More Fun With Formatting: Why Not Illustrated Fiction?

One of my pleasures when reading is learning something new or unusual (I collect odd factoids the way trash hoarders collect empty soda cups). I truly appreciate writers who extensively research. Some of my finest obsessions (Vikings, forensic science, birds, etc.) spring directly from fiction. Even when my obsessions aren’t triggered, temporary fascination with people, places and things often send me haring off on Google expeditions to learn more about what the writer is talking about.

I’ve often wondered why more writers/publishers don’t indulge such reader impulses with their ebooks?

I had a project recently that did just that. Eye Sleuth, by Hazel Dawkins, and Eye Witness by Hazel Dawkins and Dennis Berry, are mystery novels that feature a sleuth with an unusual occupation–behavioral optometrist–set in visually interesting locations–New York city, coastal England.

The writers wanted a gallery with images of those visually interesting places along with images relating to the sleuth’s occupation. There are also illustrations for the chapter heads. A challenging project, but a lot of fun, too.

SOME TIPS

Manage your image sizes. I have found that using percentages to declare image sizes is a good way to make sure images aren’t cropped on small screens and don’t sprawl on large screens.

images1

One of the sad facts of ereaders is that because of the way they are set up, it’s damned difficult (and impossible for the likes of me) to wrap text and to make sure text stays with an image. Depending on the device, images can be “orphaned” on a screen, which isn’t a good look. Two ways to make sure such occurrences don’t interfere with the text are to (one) give each image its own page; (two) create a gallery with links from the text.

internal linkInternal links in ebooks are easy. I have found that using a div id for the bookmarks reduces the chances of blown formatting. One thing I highly recommend when doing a gallery of images is to insert a link from the image back to the text. Even though ereaders allow a reader to Go Back, sometimes a reader will decide to browse a bit, then suddenly they’ve lost their place. (okay, maybe not all readers, but this reader does) Eliminate that annoyance with a link.

color image1Also, because of how I read–Now where was that cool picture of the whatsit?–I included all the images in the table of contents. It takes some extra time and effort on my part, but it makes navigation and referencing easier for the readers, so that makes it all worth it.

tocIt’s also important to check the quality of images. Black and white photos, crisp and sharp, look fabulous on all ereaders. Color images need to be checked lest what looks okay in color turns to a gray blur on an eink screen.

bw imagesAnother big consideration is overall file size.

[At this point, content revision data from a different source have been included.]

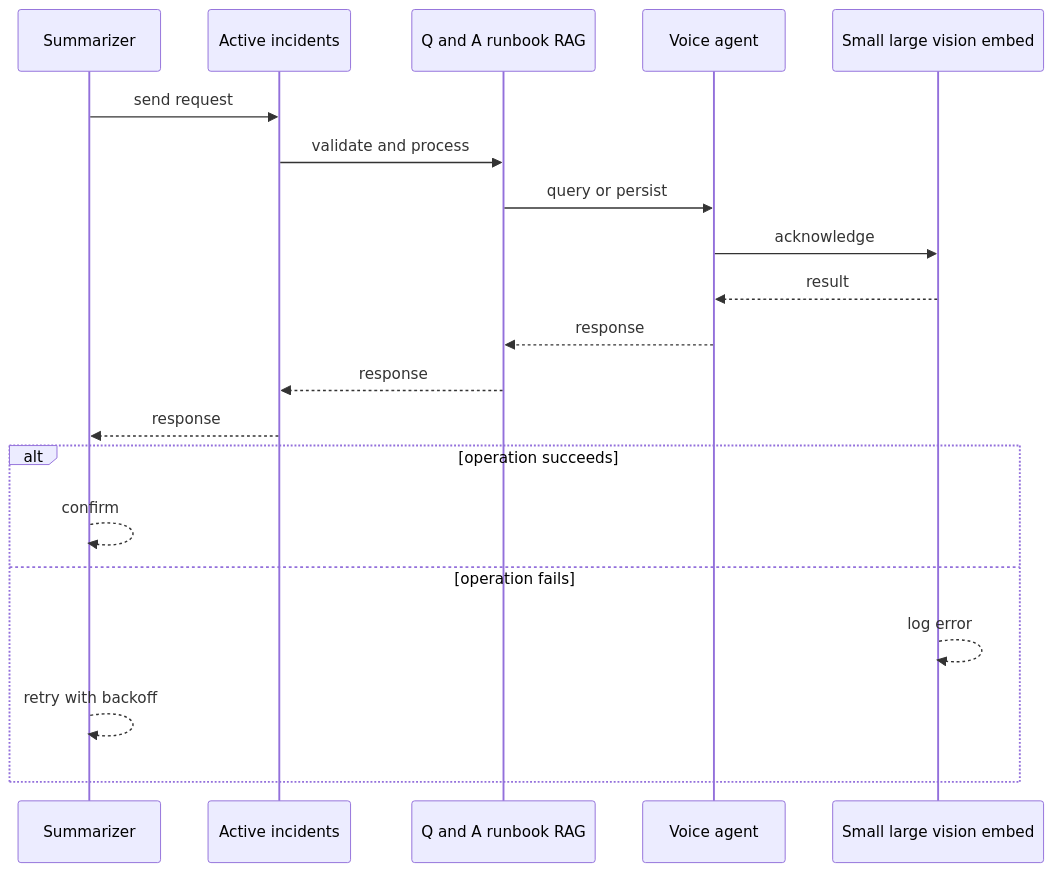
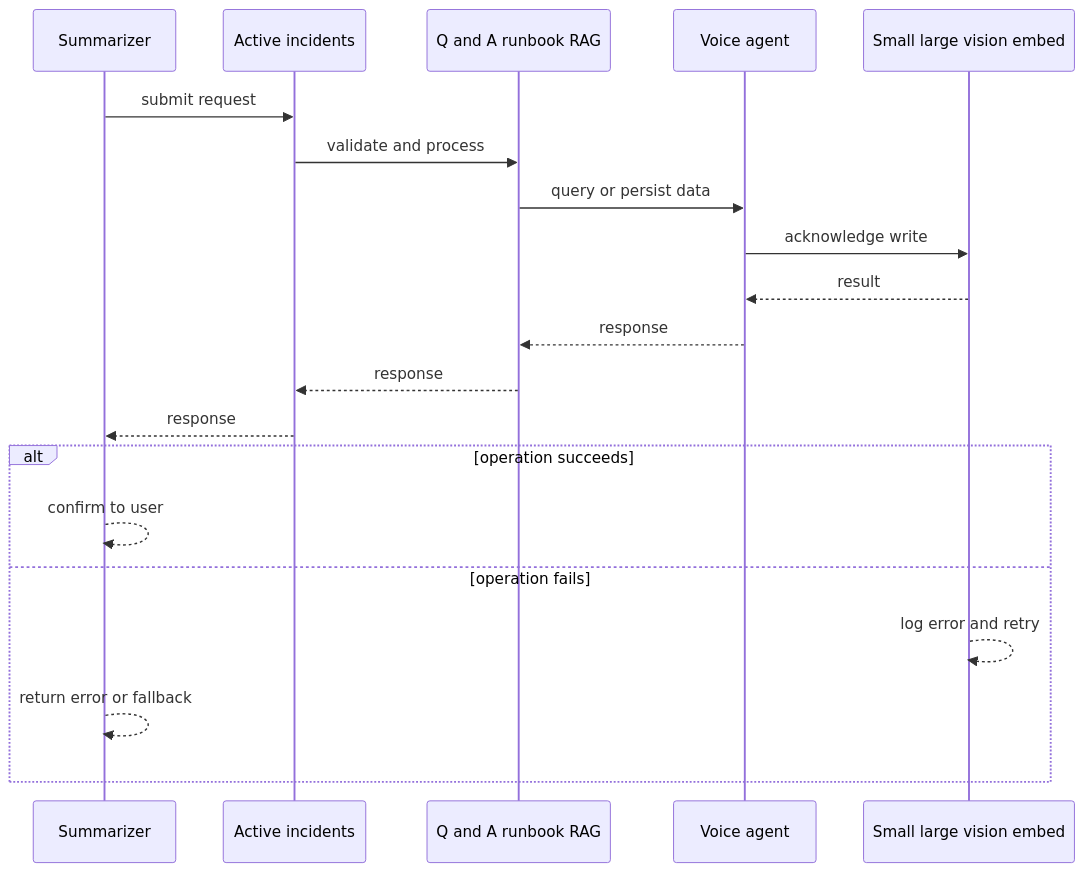
Before and after one commit to RIT-MESH/system-design-mastery: the second of 4 diagrams in case-studies/network-ai-systems/ai-assisted-noc.md, drawn with Mermaid. The commit also changed other lines of this file and 127 other files, not shown here.

First line of the commit message:
Improve all case study diagrams: case-specific sequences, fix truncated labels

````diff
--- a/case-studies/network-ai-systems/ai-assisted-noc.md
+++ b/case-studies/network-ai-systems/ai-assisted-noc.md
@@ -82,23 +82,23 @@
 ```mermaid
 %% created-for: system-design-mastery
 sequenceDiagram
-  participant C0 as Summarizer
-  participant C1 as Active incidents
-  participant C2 as Q and A runbook RAG
-  participant C3 as Voice agent
-  participant C4 as Small large vision embed
-  C0 ->> C1: send request
-  C1 ->> C2: validate and process
-  C2 ->> C3: query or persist
-  C3 ->> C4: acknowledge
-  C4 -->> C3: result
-  C3 -->> C2: response
-  C2 -->> C1: response
-  C1 -->> C0: response
+  participant P0 as Summarizer
+  participant P1 as Active incidents
+  participant P2 as Q and A runbook RAG
+  participant P3 as Voice agent
+  participant P4 as Small large vision embed
+  P0 ->> P1: submit request
+  P1 ->> P2: validate and process
+  P2 ->> P3: query or persist data
+  P3 ->> P4: acknowledge write
+  P4 -->> P3: result
+  P3 -->> P2: response
+  P2 -->> P1: response
+  P1 -->> P0: response
   alt operation succeeds
-    C0 -->> C0: confirm
+    P0 -->> P0: confirm to user
   else operation fails
-    C4 -->> C4: log error
-    C0 -->> C0: retry with backoff
+    P4 -->> P4: log error and retry
+    P0 -->> P0: return error or fallback
   end
 ```
````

Amazon charges .15 cents per MB as a delivery fee. You don’t want to eat up your royalty with those fees. Lowering the resolution on images to around 77 to 96 pixels per inch reduces file size a lot without affecting the display too much. Keep track of image sizes and be prepared to trim if necessary.

Illustrating fiction isn’t difficult, but it does require some planning and organization. Put yourself in the reader’s place and consider how the book will be read and how to best use the device features to enhance the experience.

Advertisements